-- MATERIALS PROVIDED follows --

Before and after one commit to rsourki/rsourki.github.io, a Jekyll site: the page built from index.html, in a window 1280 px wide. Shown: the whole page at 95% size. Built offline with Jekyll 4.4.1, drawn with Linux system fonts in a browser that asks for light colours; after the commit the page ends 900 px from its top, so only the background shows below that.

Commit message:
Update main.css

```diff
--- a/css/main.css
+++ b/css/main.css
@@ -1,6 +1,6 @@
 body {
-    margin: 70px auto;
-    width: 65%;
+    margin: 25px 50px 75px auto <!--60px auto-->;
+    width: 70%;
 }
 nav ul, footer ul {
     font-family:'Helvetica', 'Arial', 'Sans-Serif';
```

-- MATERIALS PROVIDED concluded --
-- MATERIALS PROVIDED follows --

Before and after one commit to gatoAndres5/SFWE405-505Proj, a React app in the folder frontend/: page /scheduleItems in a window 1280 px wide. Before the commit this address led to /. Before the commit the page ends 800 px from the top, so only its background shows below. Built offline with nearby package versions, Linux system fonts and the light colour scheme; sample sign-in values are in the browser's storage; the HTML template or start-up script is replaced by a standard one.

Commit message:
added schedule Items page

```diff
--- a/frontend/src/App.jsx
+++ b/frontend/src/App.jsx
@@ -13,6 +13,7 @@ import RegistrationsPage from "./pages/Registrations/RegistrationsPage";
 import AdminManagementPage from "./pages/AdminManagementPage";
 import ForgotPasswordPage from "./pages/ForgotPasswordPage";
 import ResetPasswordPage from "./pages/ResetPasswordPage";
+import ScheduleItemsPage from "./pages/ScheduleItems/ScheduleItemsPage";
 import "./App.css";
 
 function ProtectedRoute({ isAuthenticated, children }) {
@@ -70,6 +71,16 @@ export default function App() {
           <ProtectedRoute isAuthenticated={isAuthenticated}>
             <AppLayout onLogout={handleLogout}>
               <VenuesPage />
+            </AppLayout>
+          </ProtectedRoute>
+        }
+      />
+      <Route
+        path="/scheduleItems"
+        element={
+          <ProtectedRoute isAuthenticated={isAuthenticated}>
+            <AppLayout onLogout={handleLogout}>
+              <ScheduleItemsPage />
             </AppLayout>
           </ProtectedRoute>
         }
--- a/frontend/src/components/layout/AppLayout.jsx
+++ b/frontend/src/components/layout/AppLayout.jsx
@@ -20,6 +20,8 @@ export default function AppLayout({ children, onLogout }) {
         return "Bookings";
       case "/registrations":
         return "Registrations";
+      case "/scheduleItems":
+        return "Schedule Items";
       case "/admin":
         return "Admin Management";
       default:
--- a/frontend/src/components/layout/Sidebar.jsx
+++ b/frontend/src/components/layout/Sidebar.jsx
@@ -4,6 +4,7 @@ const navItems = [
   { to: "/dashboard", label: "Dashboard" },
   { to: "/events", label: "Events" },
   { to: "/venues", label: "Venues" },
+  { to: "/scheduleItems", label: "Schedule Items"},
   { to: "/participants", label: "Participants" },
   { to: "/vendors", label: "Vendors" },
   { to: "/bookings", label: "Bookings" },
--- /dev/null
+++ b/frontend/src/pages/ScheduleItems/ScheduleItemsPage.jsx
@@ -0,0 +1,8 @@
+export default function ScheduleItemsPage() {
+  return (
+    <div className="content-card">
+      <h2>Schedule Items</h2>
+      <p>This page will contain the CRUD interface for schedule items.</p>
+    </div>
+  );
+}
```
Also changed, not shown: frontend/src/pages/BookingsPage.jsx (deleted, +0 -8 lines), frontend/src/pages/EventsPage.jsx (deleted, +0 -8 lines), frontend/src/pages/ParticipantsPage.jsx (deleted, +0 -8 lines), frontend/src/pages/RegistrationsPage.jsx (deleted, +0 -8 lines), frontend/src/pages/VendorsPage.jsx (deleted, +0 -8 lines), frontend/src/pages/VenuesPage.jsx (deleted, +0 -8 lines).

-- MATERIALS PROVIDED concluded --

ABOUT THIS TASK:
Scan the listing above, and wherever a line holds the word "case", copy it.

REPLY TO THE EXERCISE:
       case "/registrations":
+      case "/scheduleItems":
       case "/admin":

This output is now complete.